- _Problem_
All lines in the material below that contain "height" should be located and copied.

- _Supplied information_
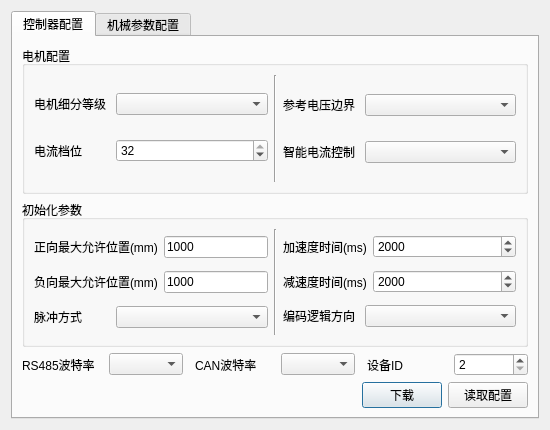
Old version of the form src/configdialog.ui in the repository eeyoo/step-servo-tuner.
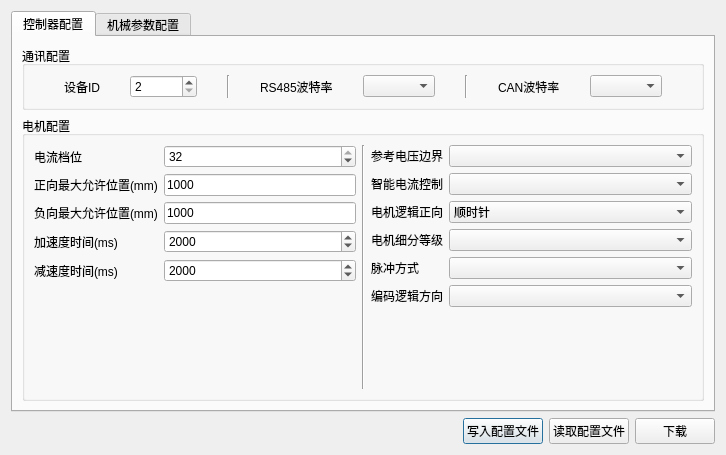
New version of the form.

Diff of the .ui file:
```diff
--- a/src/configdialog.ui
+++ b/src/configdialog.ui
@@ -6,8 +6,8 @@
    <rect>
     <x>0</x>
     <y>0</y>
-    <width>550</width>
-    <height>430</height>
+    <width>697</width>
+    <height>455</height>
    </rect>
   </property>
   <property name="windowTitle">
@@ -23,29 +23,66 @@
       <attribute name="title">
        <string>控制器配置</string>
       </attribute>
-      <layout class="QVBoxLayout" name="verticalLayout_2">
+      <layout class="QVBoxLayout" name="verticalLayout_3">
        <item>
-        <widget class="QGroupBox" name="groupBoxServo">
-         <property name="title">
-          <string>电机配置</string>
-         </property>
-         <layout class="QHBoxLayout" name="horizontalLayout_2">
-          <item>
-           <layout class="QVBoxLayout" name="verticalLayout_4">
+        <layout class="QVBoxLayout" name="verticalLayout_2" stretch="0,1">
+         <item>
+          <widget class="QGroupBox" name="groupBox">
+           <property name="title">
+            <string>通讯配置</string>
+           </property>
+           <layout class="QHBoxLayout" name="horizontalLayout_5">
+            <property name="spacing">
+             <number>30</number>
+            </property>
             <item>
-             <layout class="QHBoxLayout" name="horizontalLayout_7" stretch="1,2">
+             <layout class="QHBoxLayout" name="horizontalLayout_2">
+              <property name="leftMargin">
+               <number>30</number>
+              </property>
               <item>
-               <widget class="QLabel" name="label_4">
+               <widget class="QLabel" name="label_9">
+                <property name="text">
+                 <string>设备ID</string>
+                </property>
+               </widget>
+              </item>
+              <item>
+               <widget class="QSpinBox" name="deviceID">
                 <property name="statusTip">
+                 <string>分为1至32等级</string>
+                </property>
+                <property name="minimum">
+                 <number>2</number>
+                </property>
+                <property name="maximum">
+                 <number>100000</number>
+                </property>
+               </widget>
+              </item>
+             </layout>
+            </item>
+            <item>
+             <widget class="Line" name="line_2">
+              <property name="orientation">
+               <enum>Qt::Vertical</enum>
+              </property>
+             </widget>
+            </item>
+            <item>
+             <layout class="QHBoxLayout" name="horizontalLayout_3">
+              <item>
+               <widget class="QLabel" name="label_7">
+                <property name="statusTip">
                  <string>1, 2, 4, 8, 16, 32, 64, 128, 256</string>
                 </property>
                 <property name="text">
-                 <string>电机细分等级</string>
+                 <string>RS485波特率</string>
                 </property>
                </widget>
               </item>
               <item>
-               <widget class="QComboBox" name="motorLevel">
+               <widget class="QComboBox" name="rs485Baud">
                 <property name="toolTip">
                  <string/>
                 </property>
@@ -66,15 +103,67 @@
              </layout>
             </item>
             <item>
-             <layout class="QHBoxLayout" name="horizontalLayout_8" stretch="1,2">
+             <widget class="Line" name="line_3">
+              <property name="orientation">
+               <enum>Qt::Vertical</enum>
+              </property>
+             </widget>
+            </item>
+            <item>
+             <layout class="QHBoxLayout" name="horizontalLayout_4">
+              <property name="rightMargin">
+               <number>30</number>
+              </property>
               <item>
+               <widget class="QLabel" name="label_8">
+                <property name="statusTip">
+                 <string>1, 2, 4, 8, 16, 32, 64, 128, 256</string>
+                </property>
+                <property name="text">
+                 <string>CAN波特率</string>
+                </property>
+               </widget>
+              </item>
+              <item>
+               <widget class="QComboBox" name="canBaud">
+                <property name="toolTip">
+                 <string/>
+                </property>
+                <property name="statusTip">
+                 <string>细分等级分别为1, 2, 4, 8, 16, 32, 64, 128, 256</string>
+                </property>
+                <property name="editable">
+                 <bool>false</bool>
+                </property>
+                <property name="currentText">
+                 <string/>
+                </property>
+                <property name="maxVisibleItems">
+                 <number>5</number>
+                </property>
+               </widget>
+              </item>
+             </layout>
+            </item>
+           </layout>
+          </widget>
+         </item>
+         <item>
+          <widget class="QGroupBox" name="groupBoxServo">
+           <property name="title">
+            <string>电机配置</string>
+           </property>
+           <layout class="QHBoxLayout" name="horizontalLayout" stretch="1,0,1">
+            <item>
+             <layout class="QFormLayout" name="formLayout">
+              <item row="0" column="0">
                <widget class="QLabel" name="label_5">
                 <property name="text">
                  <string>电流档位</string>
                 </property>
                </widget>
               </item>
-              <item>
+              <item row="0" column="1">
                <widget class="QSpinBox" name="elecGrade">
                 <property name="statusTip">
                  <string>分为1至32等级</string>
@@ -90,166 +179,42 @@
                 </property>
                </widget>
               </item>
-             </layout>
-            </item>
-           </layout>
-          </item>
-          <item>
-           <widget class="Line" name="line">
-            <property name="orientation">
-             <enum>Qt::Vertical</enum>
-            </property>
-           </widget>
-          </item>
-          <item>
-           <layout class="QVBoxLayout" name="verticalLayout_5">
-            <item>
-             <layout class="QHBoxLayout" name="horizontalLayout_4" stretch="1,2">
-              <item>
-               <widget class="QLabel" name="label">
-                <property name="text">
-                 <string>参考电压边界</string>
-                </property>
-               </widget>
-              </item>
-              <item>
-               <widget class="QComboBox" name="volLevel">
-                <property name="toolTip">
-                 <string/>
-                </property>
-                <property name="statusTip">
-                 <string/>
-                </property>
-                <property name="editable">
-                 <bool>false</bool>
-                </property>
-                <property name="currentText">
-                 <string/>
-                </property>
-                <property name="maxVisibleItems">
-                 <number>2</number>
-                </property>
-               </widget>
-              </item>
-             </layout>
-            </item>
-            <item>
-             <layout class="QHBoxLayout" name="horizontalLayout_5" stretch="1,2">
-              <property name="spacing">
-               <number>6</number>
-              </property>
-              <item>
-               <widget class="QLabel" name="label_2">
-                <property name="text">
-                 <string>智能电流控制</string>
-                </property>
-               </widget>
-              </item>
-              <item>
-               <widget class="QComboBox" name="elecContrl">
-                <property name="toolTip">
-                 <string/>
-                </property>
-                <property name="statusTip">
-                 <string/>
-                </property>
-                <property name="editable">
-                 <bool>false</bool>
-                </property>
-                <property name="currentText">
-                 <string/>
-                </property>
-                <property name="maxVisibleItems">
-                 <number>2</number>
-                </property>
-               </widget>
-              </item>
-             </layout>
-            </item>
-           </layout>
-          </item>
-         </layout>
-        </widget>
-       </item>
-       <item>
-        <widget class="QGroupBox" name="groupBoxSpeed">
-         <property name="title">
-          <string>初始化参数</string>
-         </property>
-         <layout class="QHBoxLayout" name="horizontalLayout_9" stretch="1,0,1">
-          <item>
-           <layout class="QVBoxLayout" name="verticalLayout_11">
-            <item>
-             <layout class="QHBoxLayout" name="horizontalLayout_6">
-              <item>
+              <item row="1" column="0">
                <widget class="QLabel" name="label_3">
                 <property name="text">
                  <string>正向最大允许位置(mm)</string>
                 </property>
                </widget>
               </item>
-              <item>
+              <item row="1" column="1">
                <widget class="QLineEdit" name="maximumPositive">
                 <property name="text">
                  <string>1000</string>
                 </property>
                </widget>
               </item>
-             </layout>
-            </item>
-            <item>
-             <layout class="QHBoxLayout" name="horizontalLayout_26" stretch="0,0">
-              <item>
+              <item row="2" column="0">
                <widget class="QLabel" name="label_16">
                 <property name="text">
                  <string>负向最大允许位置(mm)</string>
                 </property>
                </widget>
               </item>
-              <item>
+              <item row="2" column="1">
                <widget class="QLineEdit" name="maximumNegative">
                 <property name="text">
                  <string>1000</string>
                 </property>
                </widget>
               </item>
-             </layout>
-            </item>
-            <item>
-             <layout class="QHBoxLayout" name="horizontalLayout_27" stretch="1,2">
-              <item>
-               <widget class="QLabel" name="label_6">
-                <property name="text">
-                 <string>脉冲方式</string>
-                </property>
-               </widget>
-              </item>
-              <item>
-               <widget class="QComboBox" name="plusType"/>
-              </item>
-             </layout>
-            </item>
-           </layout>
-          </item>
-          <item>
-           <widget class="Line" name="line_2">
-            <property name="orientation">
-             <enum>Qt::Vertical</enum>
-            </property>
-           </widget>
-          </item>
-          <item>
-           <layout class="QVBoxLayout" name="verticalLayout_10">
-            <item>
-             <layout class="QHBoxLayout" name="horizontalLayout_28" stretch="0,1">
-              <item>
+              <item row="3" column="0">
                <widget class="QLabel" name="label_18">
                 <property name="text">
                  <string>加速度时间(ms)</string>
                 </property>
                </widget>
               </item>
-              <item>
+              <item row="3" column="1">
                <widget class="QSpinBox" name="servoAccTime">
                 <property name="statusTip">
                  <string>1-99</string>
@@ -262,18 +227,14 @@
                 </property>
                </widget>
               </item>
-             </layout>
-            </item>
-            <item>
-             <layout class="QHBoxLayout" name="horizontalLayout_29" stretch="0,1">
-              <item>
+              <item row="4" column="0">
                <widget class="QLabel" name="label_19">
                 <property name="text">
                  <string>减速度时间(ms)</string>
                 </property>
                </widget>
               </item>
-              <item>
+              <item row="4" column="1">
                <widget class="QSpinBox" name="servoDecTime">
                 <property name="statusTip">
                  <string>1-99</string>
@@ -289,148 +250,154 @@
              </layout>
             </item>
             <item>
-             <layout class="QHBoxLayout" name="horizontalLayout_33" stretch="1,2">
-              <item>
+             <widget class="Line" name="line">
+              <property name="orientation">
+               <enum>Qt::Vertical</enum>
+              </property>
+             </widget>
+            </item>
+            <item>
+             <layout class="QFormLayout" name="formLayout_2">
+              <item row="0" column="0">
+               <widget class="QLabel" name="label">
+                <property name="text">
+                 <string>参考电压边界</string>
+                </property>
+               </widget>
+              </item>
+              <item row="0" column="1">
+               <widget class="QComboBox" name="volLevel">
+                <property name="toolTip">
+                 <string/>
+                </property>
+                <property name="statusTip">
+                 <string/>
+                </property>
+                <property name="editable">
+                 <bool>false</bool>
+                </property>
+                <property name="currentText">
+                 <string/>
+                </property>
+                <property name="maxVisibleItems">
+                 <number>2</number>
+                </property>
+               </widget>
+              </item>
+              <item row="1" column="0">
+               <widget class="QLabel" name="label_2">
+                <property name="text">
+                 <string>智能电流控制</string>
+                </property>
+               </widget>
+              </item>
+              <item row="1" column="1">
+               <widget class="QComboBox" name="elecContrl">
+                <property name="toolTip">
+                 <string/>
+                </property>
+                <property name="statusTip">
+                 <string/>
+                </property>
+                <property name="editable">
+                 <bool>false</bool>
+                </property>
+                <property name="currentText">
+                 <string/>
+                </property>
+                <property name="maxVisibleItems">
+                 <number>2</number>
+                </property>
+               </widget>
+              </item>
+              <item row="2" column="0">
+               <widget class="QLabel" name="label_13">
+                <property name="text">
+                 <string>电机逻辑正向</string>
+                </property>
+               </widget>
+              </item>
+              <item row="2" column="1">
+               <widget class="QComboBox" name="motorDirect">
+                <property name="toolTip">
+                 <string/>
+                </property>
+                <property name="statusTip">
+                 <string/>
+                </property>
+                <property name="editable">
+                 <bool>false</bool>
+                </property>
+                <property name="currentText">
+                 <string>顺时针</string>
+                </property>
+                <property name="maxVisibleItems">
+                 <number>2</number>
+                </property>
+                <item>
+                 <property name="text">
+                  <string>顺时针</string>
+                 </property>
+                </item>
+                <item>
+                 <property name="text">
+                  <string>逆时针</string>
+                 </property>
+                </item>
+               </widget>
+              </item>
+              <item row="3" column="0">
+               <widget class="QLabel" name="label_4">
+                <property name="statusTip">
+                 <string>1, 2, 4, 8, 16, 32, 64, 128, 256</string>
+                </property>
+                <property name="text">
+                 <string>电机细分等级</string>
+                </property>
+               </widget>
+              </item>
+              <item row="3" column="1">
+               <widget class="QComboBox" name="motorLevel">
+                <property name="toolTip">
+                 <string/>
+                </property>
+                <property name="statusTip">
+                 <string>细分等级分别为1, 2, 4, 8, 16, 32, 64, 128, 256</string>
+                </property>
+                <property name="editable">
+                 <bool>false</bool>
+                </property>
+                <property name="currentText">
+                 <string/>
+                </property>
+                <property name="maxVisibleItems">
+                 <number>5</number>
+                </property>
+               </widget>
+              </item>
+              <item row="4" column="0">
+               <widget class="QLabel" name="label_6">
+                <property name="text">
+                 <string>脉冲方式</string>
+                </property>
+               </widget>
+              </item>
+              <item row="4" column="1">
+               <widget class="QComboBox" name="plusType"/>
+              </item>
+              <item row="5" column="0">
                <widget class="QLabel" name="label_23">
                 <property name="text">
                  <string>编码逻辑方向</string>
                 </property>
                </widget>
               </item>
-              <item>
+              <item row="5" column="1">
                <widget class="QComboBox" name="codeLogicDirect"/>
               </item>
              </layout>
             </item>
            </layout>
-          </item>
-         </layout>
-        </widget>
-       </item>
-       <item>
-        <layout class="QHBoxLayout" name="horizontalLayout_12">
-         <property name="spacing">
-          <number>12</number>
-         </property>
-         <item>
-          <layout class="QHBoxLayout" name="horizontalLayout_11">
-           <item>
-            <widget class="QLabel" name="label_7">
-             <property name="statusTip">
-              <string>1, 2, 4, 8, 16, 32, 64, 128, 256</string>
-             </property>
-             <property name="text">
-              <string>RS485波特率</string>
-             </property>
-            </widget>
-           </item>
-           <item>
-            <widget class="QComboBox" name="rs485Baud">
-             <property name="toolTip">
-              <string/>
-             </property>
-             <property name="statusTip">
-              <string>细分等级分别为1, 2, 4, 8, 16, 32, 64, 128, 256</string>
-             </property>
-             <property name="editable">
-              <bool>false</bool>
-             </property>
-             <property name="currentText">
-              <string/>
-             </property>
-             <property name="maxVisibleItems">
-              <number>5</number>
-             </property>
-            </widget>
-           </item>
-          </layout>
-         </item>
-         <item>
-          <layout class="QHBoxLayout" name="horizontalLayout_10">
-           <item>
-            <widget class="QLabel" name="label_8">
-             <property name="statusTip">
-              <string>1, 2, 4, 8, 16, 32, 64, 128, 256</string>
-             </property>
-             <property name="text">
-              <string>CAN波特率</string>
-             </property>
-            </widget>
-           </item>
-           <item>
-            <widget class="QComboBox" name="canBaud">
-             <property name="toolTip">
-              <string/>
-             </property>
-             <property name="statusTip">
-              <string>细分等级分别为1, 2, 4, 8, 16, 32, 64, 128, 256</string>
-             </property>
-             <property name="editable">
-              <bool>false</bool>
-             </property>
-             <property name="currentText">
-              <string/>
-             </property>
-             <property name="maxVisibleItems">
-              <number>5</number>
-             </property>
-            </widget>
-           </item>
-          </layout>
-         </item>
-         <item>
-          <layout class="QHBoxLayout" name="horizontalLayout_3" stretch="0,0">
-           <item>
-            <widget class="QLabel" name="label_9">
-             <property name="text">
-              <string>设备ID</string>
-             </property>
-            </widget>
-           </item>
-           <item>
-            <widget class="QSpinBox" name="deviceID">
-             <property name="statusTip">
-              <string>分为1至32等级</string>
-             </property>
-             <property name="minimum">
-              <number>2</number>
-             </property>
-             <property name="maximum">
-              <number>100000</number>
-             </property>
-            </widget>
-           </item>
-          </layout>
-         </item>
-        </layout>
-       </item>
-       <item>
-        <layout class="QHBoxLayout" name="horizontalLayout">
-         <item>
-          <spacer name="horizontalSpacer">
-           <property name="orientation">
-            <enum>Qt::Horizontal</enum>
-           </property>
-           <property name="sizeHint" stdset="0">
-            <size>
-             <width>40</width>
-             <height>20</height>
-            </size>
-           </property>
-          </spacer>
-         </item>
-         <item>
-          <widget class="QPushButton" name="pushBtn">
-           <property name="text">
-            <string>下载</string>
-           </property>
-          </widget>
-         </item>
-         <item>
-          <widget class="QPushButton" name="pullBtn">
-           <property name="text">
-            <string>读取配置</string>
-           </property>
           </widget>
          </item>
         </layout>
@@ -519,35 +486,47 @@
         </item>
        </layout>
       </widget>
-      <widget class="QWidget" name="layoutWidget">
-       <property name="geometry">
-        <rect>
-         <x>310</x>
-         <y>350</y>
-         <width>201</width>
-         <height>25</height>
-        </rect>
-       </property>
-       <layout class="QHBoxLayout" name="horizontalLayout_16">
-        <item>
-         <widget class="QPushButton" name="write2file">
-          <property name="text">
-           <string>写入配置文件</string>
-          </property>
-         </widget>
-        </item>
-        <item>
-         <widget class="QPushButton" name="read4file">
-          <property name="text">
-           <string>读取配置文件</string>
-          </property>
-         </widget>
-        </item>
-       </layout>
-      </widget>
      </widget>
     </widget>
    </item>
+   <item>
+    <layout class="QHBoxLayout" name="horizontalLayout_16">
+     <item>
+      <spacer name="horizontalSpacer">
+       <property name="orientation">
+        <enum>Qt::Horizontal</enum>
+       </property>
+       <property name="sizeHint" stdset="0">
+        <size>
+         <width>40</width>
+         <height>20</height>
+        </size>
+       </property>
+      </spacer>
+     </item>
+     <item>
+      <widget class="QPushButton" name="saveConfigBtn">
+       <property name="text">
+        <string>写入配置文件</string>
+       </property>
+      </widget>
+     </item>
+     <item>
+      <widget class="QPushButton" name="readConfigBtn">
+       <property name="text">
+        <string>读取配置文件</string>
+       </property>
+      </widget>
+     </item>
+     <item>
+      <widget class="QPushButton" name="writeConfigBtn">
+       <property name="text">
+        <string>下载</string>
+       </property>
+      </widget>
+     </item>
+    </layout>
+   </item>
   </layout>
  </widget>
  <resources/>
```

- _Response below_
-    <height>430</height>
+    <height>455</height>
-             <height>20</height>
-         <height>25</height>
+         <height>20</height>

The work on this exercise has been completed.